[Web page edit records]

********************

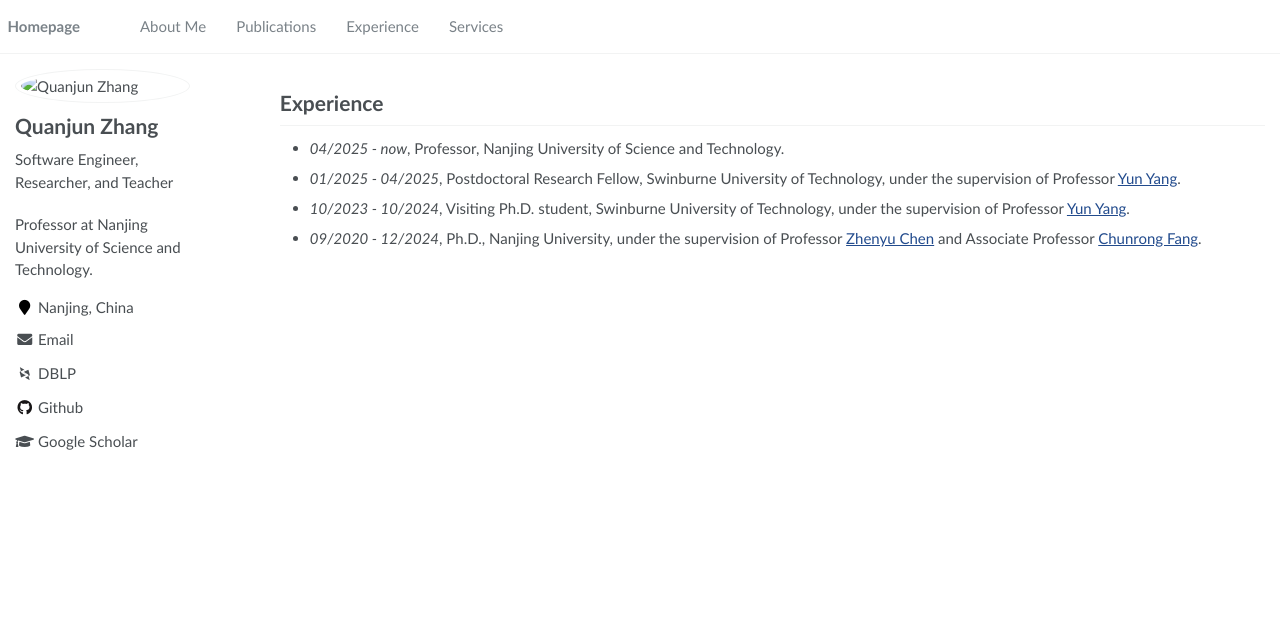
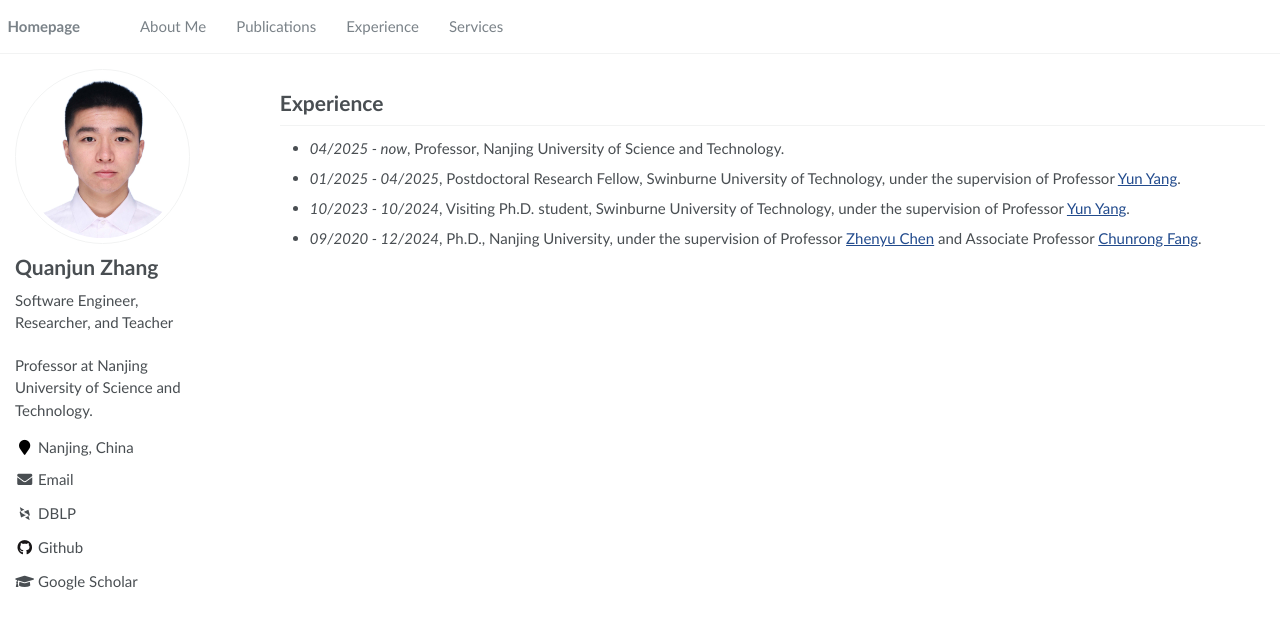
Before and after one commit to QuanjunZhang/quanjunzhang.github.io, a Jekyll site: the page built from _pages/experience.md, in a window 1280 px wide. Shown: the top 629 px of the page. Built offline with Jekyll 4.4.1, drawn with Linux system fonts in a browser that asks for light colours; some web fonts are replaced.

Commit message:
Use absolute avatar path

```diff
--- a/_config.yml
+++ b/_config.yml
@@ -22,7 +22,7 @@ baidu_site_verification  :  # get baidu_site_verification from https://ziyuan.ba
 # Site Author
 author:
   name             : "Quanjun Zhang"
-  avatar           : "images/quanjun-zhang.jpg"
+  avatar           : "/images/quanjun-zhang.jpg"
   bio              : "Software Engineer, Researcher, and Teacher"
   location         : "Nanjing, China"
   employer         :
```
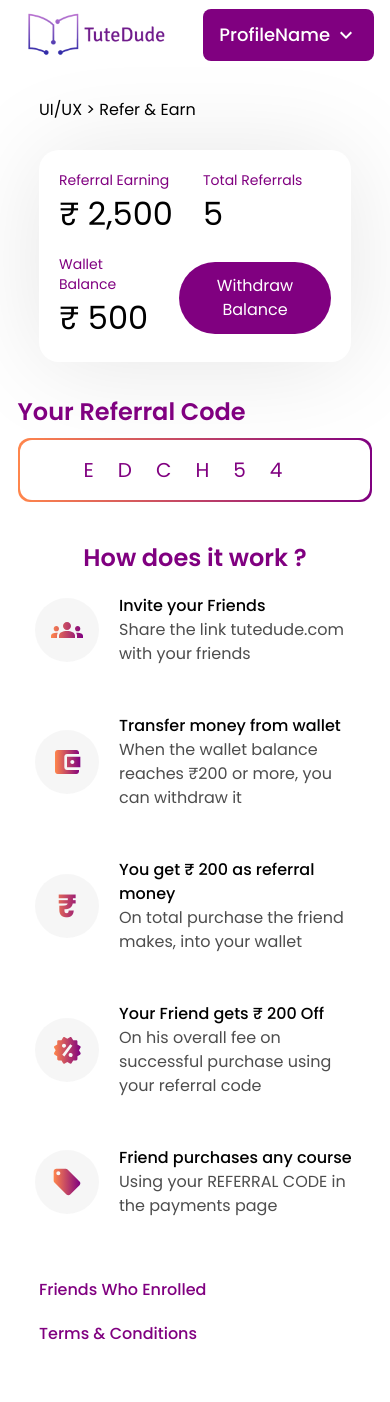
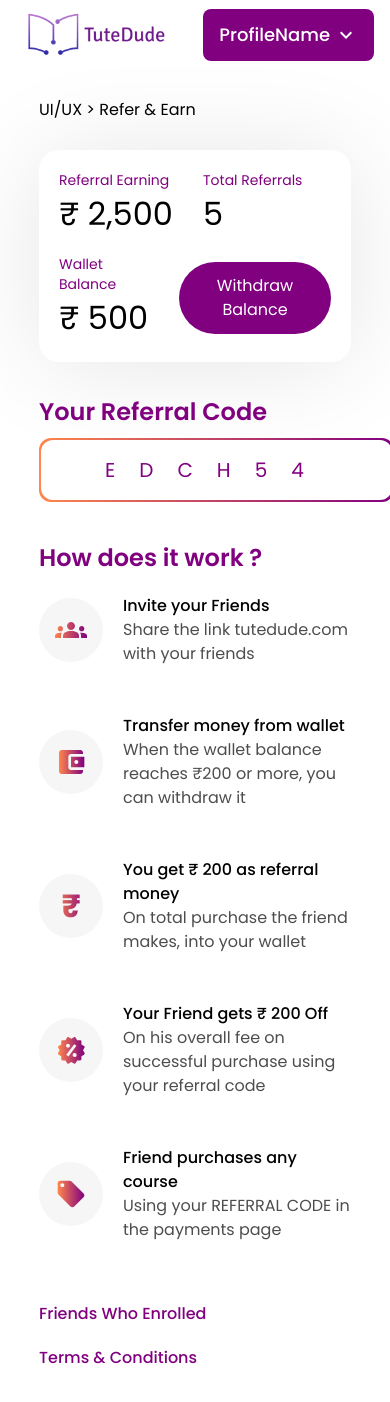
Before and after one commit to Rrhul0/assignment-tutedude, a Next.js app: page / in a window 390 px wide. Shown: the top 1402 px of the page. Built offline with nearby package versions, Linux system fonts and the light colour scheme.

Commit message:
fix small responsive issues

```diff
--- a/app/page.tsx
+++ b/app/page.tsx
@@ -6,7 +6,7 @@ import Link from 'next/link'
 export default function Home() {
     return (
         <>
-            <div className='flex flex-col items-center gap-8 lg:flex-row lg:items-start lg:justify-between lg:gap-0'>
+            <div className='flex flex-col gap-8 md:items-center lg:flex-row lg:items-start lg:justify-between lg:gap-0'>
                 <DashBoard />
                 <ReferralCode />
             </div>
--- a/components/freindsEnrolled.tsx
+++ b/components/freindsEnrolled.tsx
@@ -4,7 +4,7 @@ export default function FriendsEnrolled() {
             <h2 className='text-xl font-semibold'>
                 Friends who enrolled <span className='font-normal text-dark'>(3)</span>
             </h2>
-            <div className='flex  gap-5 overflow-x-scroll pt-5 text-white'>
+            <div className='flex flex-col gap-5 overflow-x-scroll pt-5 text-white md:flex-row'>
                 <div className='flex h-56 w-[358px] flex-shrink-0 flex-col justify-between rounded-2xl bg-gradient p-5 '>
                     <div className='flex flex-col gap-2'>
                         <div className='flex items-center justify-between'>
--- a/components/howitworks.tsx
+++ b/components/howitworks.tsx
@@ -6,9 +6,9 @@ import referralCouponIcon from '@/public/referralcoupon.svg'
 
 export default function Howitworks() {
     return (
-        <section className='flex flex-col items-center pt-10 md:items-start'>
+        <section className='flex flex-col pt-10'>
             <h4 className='text-2xl font-semibold '>How does it work ?</h4>
-            <div className='mt-5 flex flex-wrap justify-center gap-12 md:justify-normal'>
+            <div className='mt-5 flex flex-wrap gap-12'>
                 <div className='flex w-80 items-center gap-5'>
                     <div className='aspect-square rounded-full bg-[#D9D9D9] bg-opacity-25 p-4'>
                         <div className='relative h-8 w-8'>
```
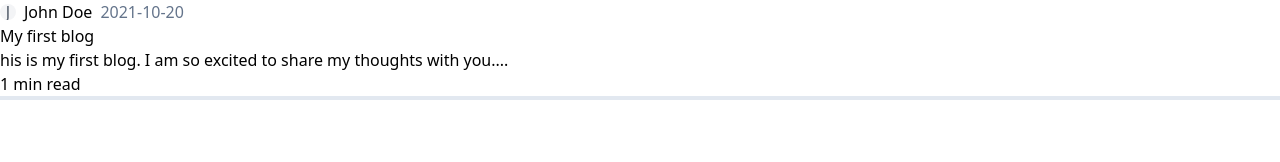
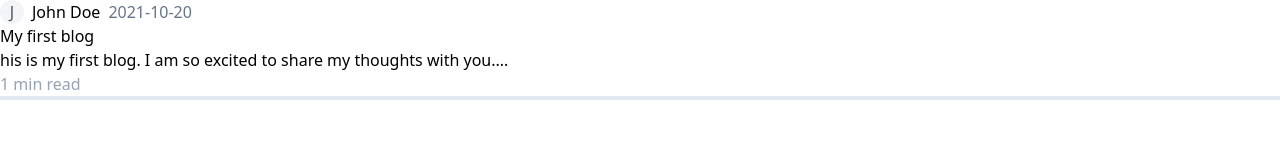
Before and after one commit to bhanupratap31/bloggy-app, a React (Vite) app in the folder frontend/: page /blogs in a window 1280 px wide. Shown: the top 162 px of the page. Built offline with nearby package versions, Linux system fonts and the light colour scheme.

Commit message:
changed avatar and time stamp

```diff
--- a/frontend/src/components/BlogCard.tsx
+++ b/frontend/src/components/BlogCard.tsx
@@ -24,7 +24,7 @@ export const BlogCard = ({authorName, title, content, publishedDate}: BlogCardPr
         <div>
             {content.slice(1,100) + '...'}
         </div>
-        <div>
+        <div className="text-slate-400 font-thin text-base">
             {`${Math.ceil(content.length/100)} min read`}
         </div>
         <div className="bg-slate-200 h-1 w-full">
@@ -35,7 +35,7 @@ export const BlogCard = ({authorName, title, content, publishedDate}: BlogCardPr
 
 function Avatar ({name}: {name: string}){
     return <div>
-        <div className="relative inline-flex items-center justify-center w-4 h-4 overflow-hidden bg-gray-100 rounded-full dark:bg-gray-600">
+        <div className="relative inline-flex items-center justify-center w-6 h-6 overflow-hidden bg-gray-100 rounded-full dark:bg-gray-600">
             <span className="font-medium text-gray-600 dark:text-gray-300">{name[0]}</span>
         </div>
     </div>
```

********************

:: WORK ORDER ::
For the string "items", show each line of the entries above where it occurs.

:: OUTPUT OF THE EXERCISE ::
-            <div className='flex flex-col items-center gap-8 lg:flex-row lg:items-start lg:justify-between lg:gap-0'>
+            <div className='flex flex-col gap-8 md:items-center lg:flex-row lg:items-start lg:justify-between lg:gap-0'>
                         <div className='flex items-center justify-between'>
-        <section className='flex flex-col items-center pt-10 md:items-start'>
                 <div className='flex w-80 items-center gap-5'>
-        <div className="relative inline-flex items-center justify-center w-4 h-4 overflow-hidden bg-gray-100 rounded-full dark:bg-gray-600">
+        <div className="relative inline-flex items-center justify-center w-6 h-6 overflow-hidden bg-gray-100 rounded-full dark:bg-gray-600">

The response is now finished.